▸ **EXERCISE GOAL**: Copy out each line of the listing that has the word "empty" in it.

-- Opening Marker --

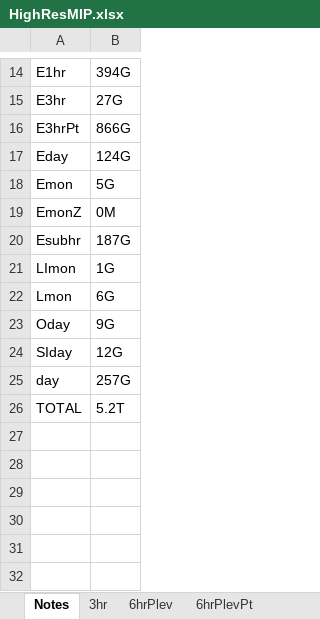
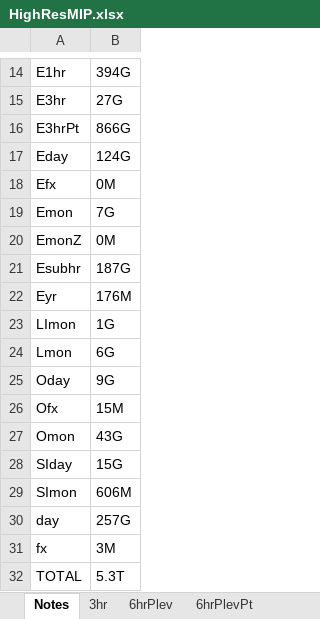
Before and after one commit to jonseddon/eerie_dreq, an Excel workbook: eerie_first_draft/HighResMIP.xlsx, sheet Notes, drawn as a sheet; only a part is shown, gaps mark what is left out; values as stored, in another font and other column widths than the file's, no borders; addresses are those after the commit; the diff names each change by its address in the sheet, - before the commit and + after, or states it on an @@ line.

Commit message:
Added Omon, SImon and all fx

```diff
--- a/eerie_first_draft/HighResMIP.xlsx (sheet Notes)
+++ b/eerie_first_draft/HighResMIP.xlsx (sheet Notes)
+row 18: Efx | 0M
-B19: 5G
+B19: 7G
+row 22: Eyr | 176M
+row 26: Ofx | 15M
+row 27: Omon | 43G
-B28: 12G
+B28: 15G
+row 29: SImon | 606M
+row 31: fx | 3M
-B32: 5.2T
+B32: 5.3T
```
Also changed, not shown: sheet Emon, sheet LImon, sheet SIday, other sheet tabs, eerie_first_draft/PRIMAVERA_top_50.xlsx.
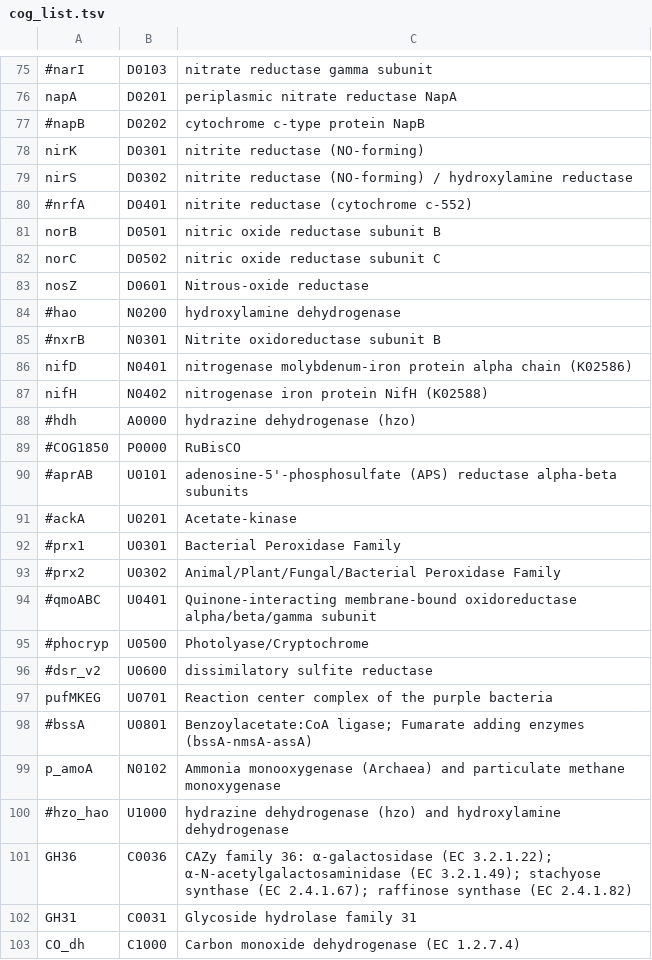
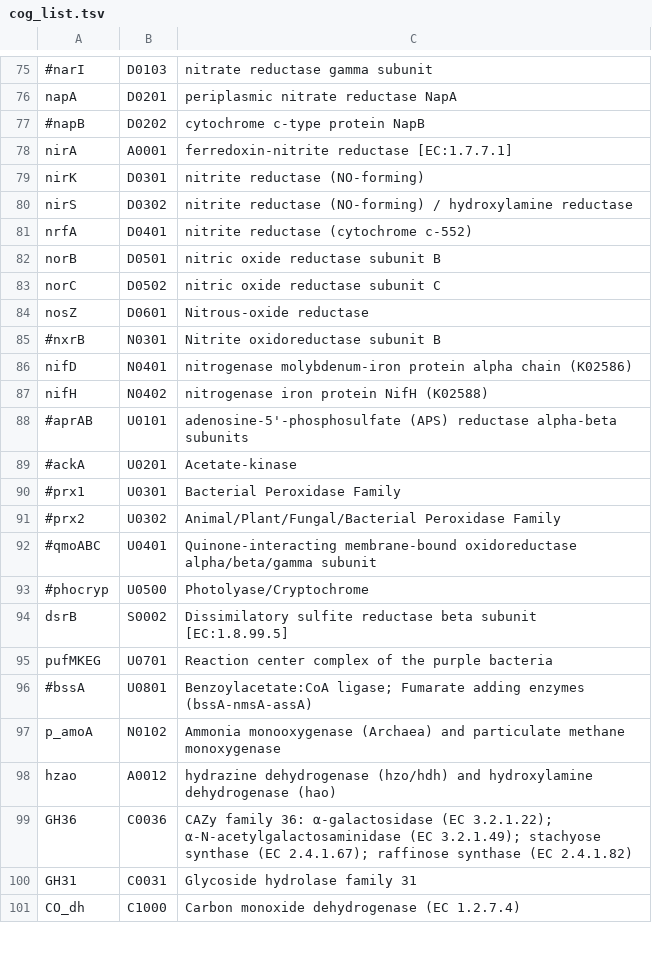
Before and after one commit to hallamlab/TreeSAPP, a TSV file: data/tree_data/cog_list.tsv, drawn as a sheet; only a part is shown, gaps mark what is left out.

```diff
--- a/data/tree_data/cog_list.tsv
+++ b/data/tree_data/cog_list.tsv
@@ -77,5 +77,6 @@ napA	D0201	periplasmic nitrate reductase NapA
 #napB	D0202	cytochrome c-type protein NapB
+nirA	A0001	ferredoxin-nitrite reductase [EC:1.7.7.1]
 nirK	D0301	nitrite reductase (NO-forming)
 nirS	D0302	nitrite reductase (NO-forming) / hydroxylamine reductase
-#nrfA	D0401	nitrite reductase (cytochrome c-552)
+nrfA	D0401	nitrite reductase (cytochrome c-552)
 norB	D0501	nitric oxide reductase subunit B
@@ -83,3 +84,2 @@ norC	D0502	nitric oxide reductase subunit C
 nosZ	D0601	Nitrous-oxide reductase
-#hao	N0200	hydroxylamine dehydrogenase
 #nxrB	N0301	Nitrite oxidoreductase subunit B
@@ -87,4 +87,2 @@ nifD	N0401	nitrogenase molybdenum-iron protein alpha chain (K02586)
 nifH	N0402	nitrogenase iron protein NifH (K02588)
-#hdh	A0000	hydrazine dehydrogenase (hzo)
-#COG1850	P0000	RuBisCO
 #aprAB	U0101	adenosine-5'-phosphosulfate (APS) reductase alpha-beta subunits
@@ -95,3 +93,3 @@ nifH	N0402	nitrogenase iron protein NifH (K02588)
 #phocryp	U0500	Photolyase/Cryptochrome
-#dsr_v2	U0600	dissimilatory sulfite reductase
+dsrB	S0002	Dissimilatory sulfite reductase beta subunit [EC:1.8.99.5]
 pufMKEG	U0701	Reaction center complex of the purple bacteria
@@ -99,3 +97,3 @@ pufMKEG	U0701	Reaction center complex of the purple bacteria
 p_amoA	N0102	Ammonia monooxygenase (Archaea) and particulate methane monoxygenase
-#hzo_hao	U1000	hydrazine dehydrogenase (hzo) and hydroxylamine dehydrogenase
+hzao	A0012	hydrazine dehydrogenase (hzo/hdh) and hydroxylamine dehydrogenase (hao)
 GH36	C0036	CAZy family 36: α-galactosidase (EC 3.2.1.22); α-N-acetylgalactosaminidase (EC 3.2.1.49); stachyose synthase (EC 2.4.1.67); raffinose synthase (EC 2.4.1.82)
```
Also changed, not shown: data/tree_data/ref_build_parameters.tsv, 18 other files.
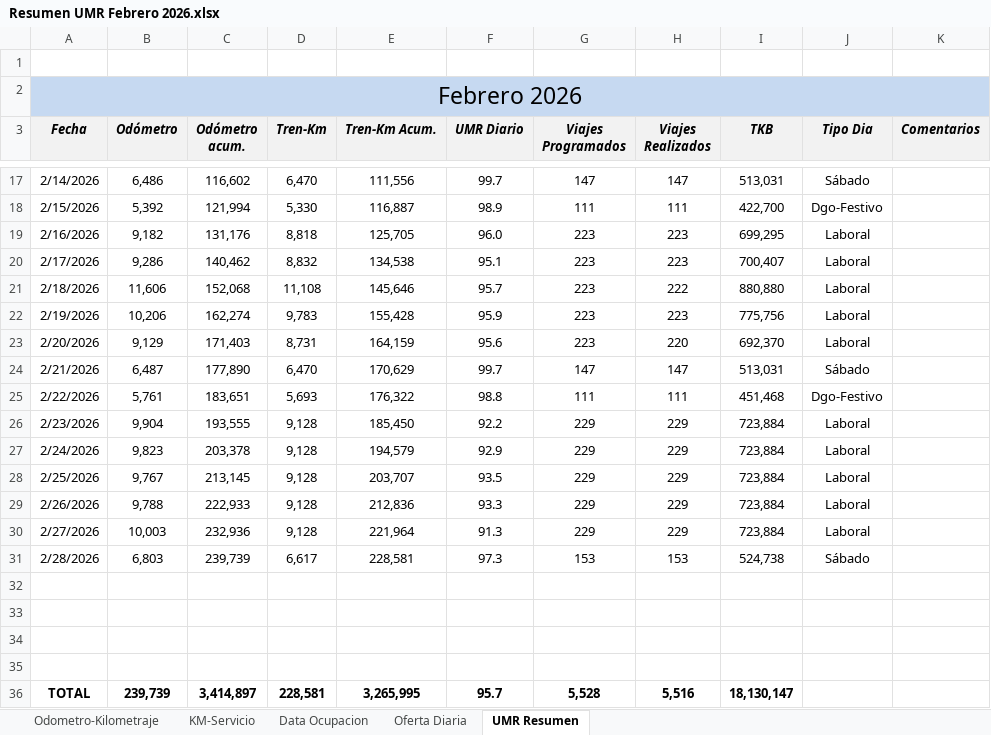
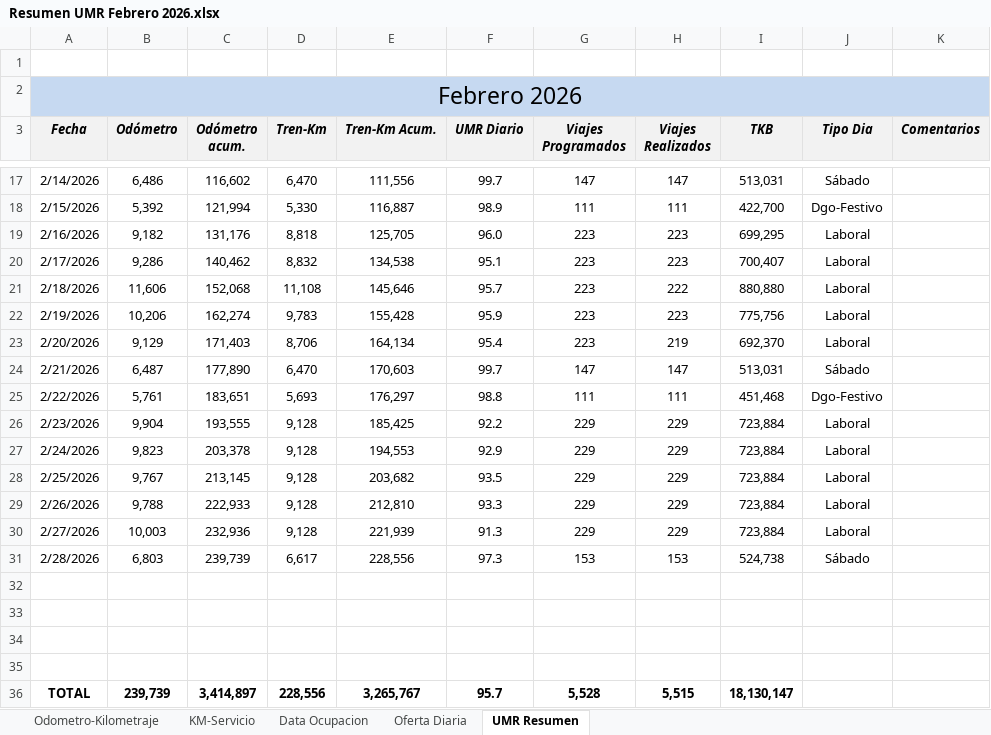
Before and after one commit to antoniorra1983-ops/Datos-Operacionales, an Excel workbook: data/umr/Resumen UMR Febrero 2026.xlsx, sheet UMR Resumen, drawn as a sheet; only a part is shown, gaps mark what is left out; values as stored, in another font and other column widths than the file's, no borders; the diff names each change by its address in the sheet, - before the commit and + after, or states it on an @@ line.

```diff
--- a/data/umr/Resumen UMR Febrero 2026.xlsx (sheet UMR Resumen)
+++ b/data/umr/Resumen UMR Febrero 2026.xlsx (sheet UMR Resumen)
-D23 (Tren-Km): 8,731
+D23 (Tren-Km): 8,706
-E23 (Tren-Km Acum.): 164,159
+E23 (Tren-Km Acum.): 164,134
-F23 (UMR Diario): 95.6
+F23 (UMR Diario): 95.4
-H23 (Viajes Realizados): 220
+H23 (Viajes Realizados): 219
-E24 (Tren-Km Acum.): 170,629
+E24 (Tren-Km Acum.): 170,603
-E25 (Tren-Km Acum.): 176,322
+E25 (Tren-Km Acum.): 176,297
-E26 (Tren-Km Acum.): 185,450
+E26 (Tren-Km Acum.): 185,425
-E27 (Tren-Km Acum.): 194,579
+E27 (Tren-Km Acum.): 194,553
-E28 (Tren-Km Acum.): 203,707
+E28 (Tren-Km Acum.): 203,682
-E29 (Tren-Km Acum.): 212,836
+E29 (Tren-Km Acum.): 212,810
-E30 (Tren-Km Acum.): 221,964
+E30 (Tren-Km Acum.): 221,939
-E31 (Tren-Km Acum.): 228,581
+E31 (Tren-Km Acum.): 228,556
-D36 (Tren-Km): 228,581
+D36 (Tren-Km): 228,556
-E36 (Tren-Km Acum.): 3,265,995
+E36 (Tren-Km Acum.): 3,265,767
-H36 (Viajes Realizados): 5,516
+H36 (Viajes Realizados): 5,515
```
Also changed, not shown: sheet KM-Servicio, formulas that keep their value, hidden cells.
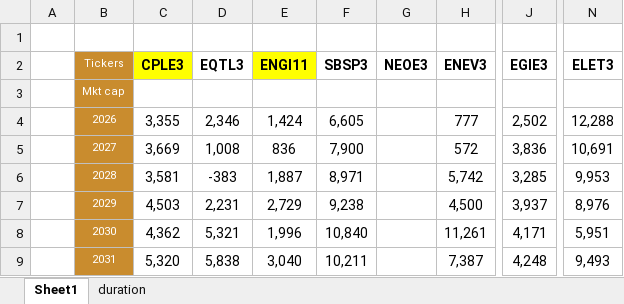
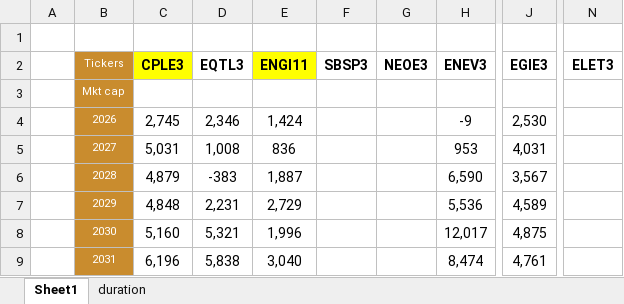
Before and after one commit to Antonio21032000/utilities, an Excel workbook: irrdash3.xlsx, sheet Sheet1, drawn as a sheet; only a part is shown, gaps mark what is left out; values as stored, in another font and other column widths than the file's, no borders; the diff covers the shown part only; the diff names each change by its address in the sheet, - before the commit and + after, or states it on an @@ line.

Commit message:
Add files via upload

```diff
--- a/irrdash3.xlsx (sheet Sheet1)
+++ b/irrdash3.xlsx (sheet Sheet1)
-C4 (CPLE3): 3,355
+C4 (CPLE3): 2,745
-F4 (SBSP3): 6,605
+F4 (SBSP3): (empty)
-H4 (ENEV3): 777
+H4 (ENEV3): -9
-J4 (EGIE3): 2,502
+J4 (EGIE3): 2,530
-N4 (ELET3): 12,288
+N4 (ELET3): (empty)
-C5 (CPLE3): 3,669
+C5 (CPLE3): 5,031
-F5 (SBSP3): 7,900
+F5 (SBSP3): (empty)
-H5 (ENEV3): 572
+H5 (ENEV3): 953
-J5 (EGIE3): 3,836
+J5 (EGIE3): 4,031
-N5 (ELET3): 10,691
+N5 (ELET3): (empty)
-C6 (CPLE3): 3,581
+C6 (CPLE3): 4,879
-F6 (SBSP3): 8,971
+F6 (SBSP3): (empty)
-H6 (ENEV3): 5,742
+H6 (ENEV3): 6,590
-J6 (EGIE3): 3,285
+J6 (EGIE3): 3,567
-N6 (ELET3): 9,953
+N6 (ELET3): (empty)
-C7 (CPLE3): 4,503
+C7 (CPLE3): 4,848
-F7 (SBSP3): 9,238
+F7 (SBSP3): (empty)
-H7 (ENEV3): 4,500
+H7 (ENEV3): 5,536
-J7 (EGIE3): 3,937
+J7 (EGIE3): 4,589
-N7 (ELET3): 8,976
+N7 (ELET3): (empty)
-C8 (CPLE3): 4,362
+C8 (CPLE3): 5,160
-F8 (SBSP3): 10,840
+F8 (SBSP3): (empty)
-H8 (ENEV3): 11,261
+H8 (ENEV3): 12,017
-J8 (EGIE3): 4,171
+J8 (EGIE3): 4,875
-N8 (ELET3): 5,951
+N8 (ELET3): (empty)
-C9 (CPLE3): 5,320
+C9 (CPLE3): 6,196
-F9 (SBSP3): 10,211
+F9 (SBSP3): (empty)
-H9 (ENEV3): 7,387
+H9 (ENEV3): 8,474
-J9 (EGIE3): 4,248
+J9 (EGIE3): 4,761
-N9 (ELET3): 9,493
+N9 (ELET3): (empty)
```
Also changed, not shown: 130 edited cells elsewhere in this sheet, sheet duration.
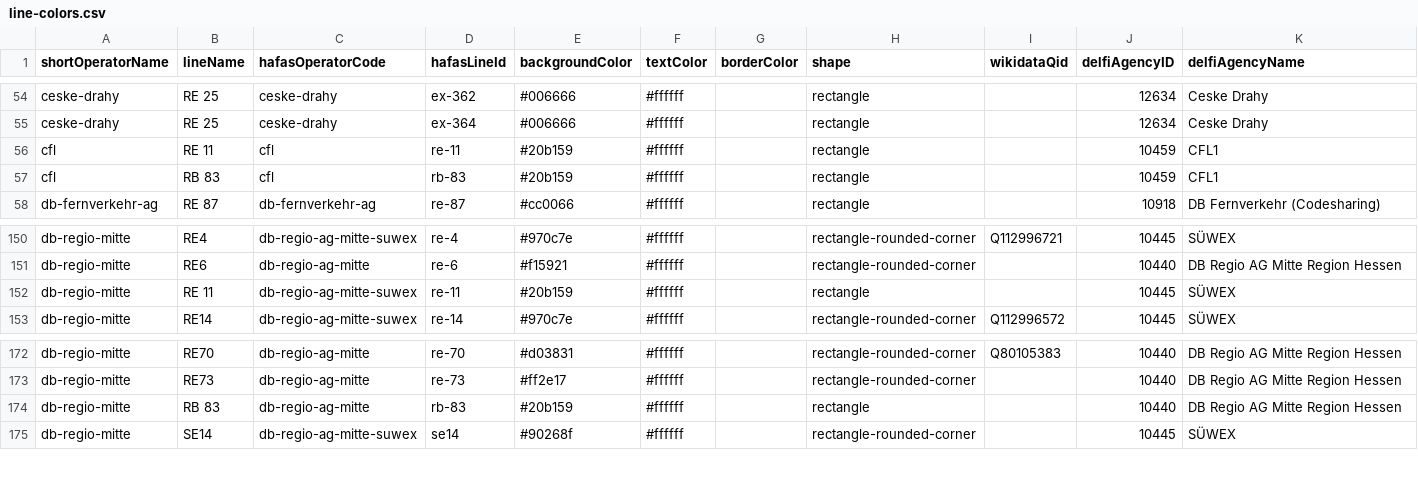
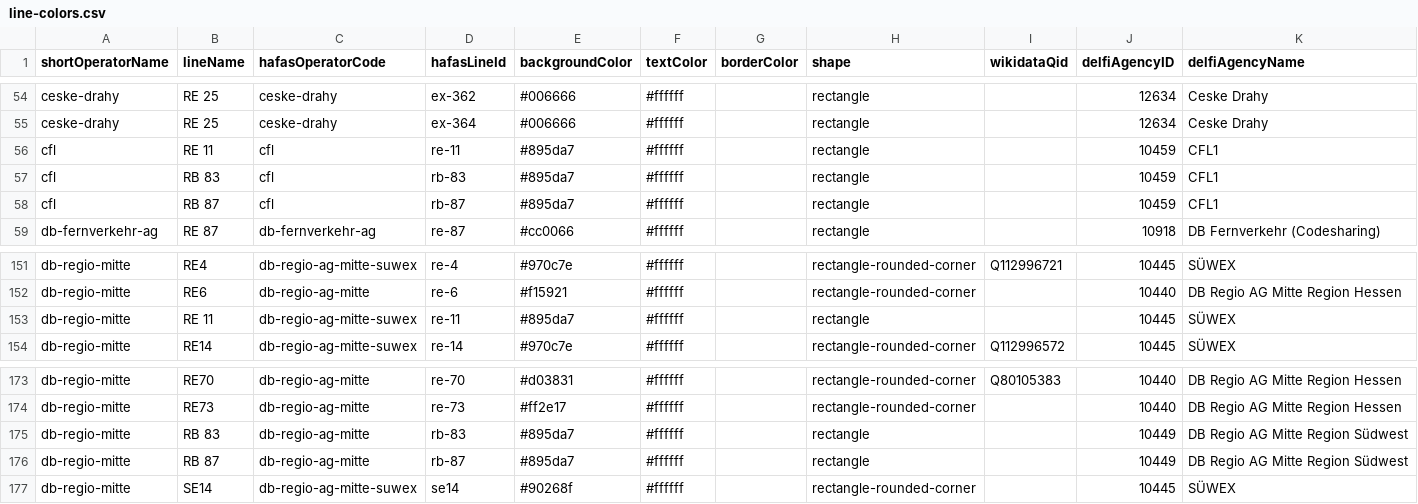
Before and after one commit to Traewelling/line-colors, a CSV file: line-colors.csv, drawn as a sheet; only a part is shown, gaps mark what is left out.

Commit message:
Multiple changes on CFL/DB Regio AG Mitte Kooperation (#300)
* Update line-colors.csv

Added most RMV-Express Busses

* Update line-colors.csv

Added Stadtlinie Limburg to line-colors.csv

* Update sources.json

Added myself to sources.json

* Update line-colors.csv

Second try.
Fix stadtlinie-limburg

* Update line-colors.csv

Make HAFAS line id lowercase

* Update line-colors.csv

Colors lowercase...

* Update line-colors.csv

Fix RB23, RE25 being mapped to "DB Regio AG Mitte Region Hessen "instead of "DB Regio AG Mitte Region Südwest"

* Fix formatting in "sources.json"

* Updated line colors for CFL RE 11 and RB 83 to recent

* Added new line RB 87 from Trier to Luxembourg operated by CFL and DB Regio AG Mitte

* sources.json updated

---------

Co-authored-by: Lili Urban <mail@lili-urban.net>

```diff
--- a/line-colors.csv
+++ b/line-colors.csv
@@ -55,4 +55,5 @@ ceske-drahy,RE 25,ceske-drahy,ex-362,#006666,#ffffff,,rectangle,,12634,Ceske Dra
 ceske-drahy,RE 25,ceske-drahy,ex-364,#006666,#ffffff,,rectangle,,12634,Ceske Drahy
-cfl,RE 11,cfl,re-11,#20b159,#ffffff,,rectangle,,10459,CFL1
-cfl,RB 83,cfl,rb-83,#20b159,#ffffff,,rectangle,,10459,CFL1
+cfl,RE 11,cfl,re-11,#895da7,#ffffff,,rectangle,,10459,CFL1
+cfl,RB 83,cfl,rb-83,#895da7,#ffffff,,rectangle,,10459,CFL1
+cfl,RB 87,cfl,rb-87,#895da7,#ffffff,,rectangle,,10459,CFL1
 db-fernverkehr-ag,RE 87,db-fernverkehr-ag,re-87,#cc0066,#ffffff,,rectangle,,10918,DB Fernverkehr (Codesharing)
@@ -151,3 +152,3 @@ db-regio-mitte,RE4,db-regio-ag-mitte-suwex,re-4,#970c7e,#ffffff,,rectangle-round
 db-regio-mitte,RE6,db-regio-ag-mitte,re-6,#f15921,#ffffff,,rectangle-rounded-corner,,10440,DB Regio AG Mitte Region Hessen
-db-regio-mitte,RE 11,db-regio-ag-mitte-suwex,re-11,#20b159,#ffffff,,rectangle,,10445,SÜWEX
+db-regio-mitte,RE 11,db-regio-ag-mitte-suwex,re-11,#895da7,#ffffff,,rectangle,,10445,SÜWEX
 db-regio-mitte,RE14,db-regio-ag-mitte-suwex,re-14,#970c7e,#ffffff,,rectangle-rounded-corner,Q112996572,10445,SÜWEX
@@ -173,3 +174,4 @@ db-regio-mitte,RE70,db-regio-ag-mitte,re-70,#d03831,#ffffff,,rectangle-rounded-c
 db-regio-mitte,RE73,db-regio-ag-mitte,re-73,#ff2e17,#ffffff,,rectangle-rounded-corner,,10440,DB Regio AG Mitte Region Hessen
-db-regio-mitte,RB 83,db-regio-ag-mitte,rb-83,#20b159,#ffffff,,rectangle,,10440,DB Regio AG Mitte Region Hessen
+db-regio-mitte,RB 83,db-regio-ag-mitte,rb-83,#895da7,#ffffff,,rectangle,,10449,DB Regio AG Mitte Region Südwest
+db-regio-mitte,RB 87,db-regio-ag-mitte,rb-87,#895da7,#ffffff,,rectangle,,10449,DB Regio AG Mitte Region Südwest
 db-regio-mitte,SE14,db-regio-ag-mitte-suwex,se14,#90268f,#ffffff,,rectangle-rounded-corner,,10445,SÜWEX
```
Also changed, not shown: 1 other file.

-- Closing Marker --

▸ **WORKED SOLUTION**:
+F4 (SBSP3): (empty)
+N4 (ELET3): (empty)
+F5 (SBSP3): (empty)
+N5 (ELET3): (empty)
+F6 (SBSP3): (empty)
+N6 (ELET3): (empty)
+F7 (SBSP3): (empty)
+N7 (ELET3): (empty)
+F8 (SBSP3): (empty)
+N8 (ELET3): (empty)
+F9 (SBSP3): (empty)
+N9 (ELET3): (empty)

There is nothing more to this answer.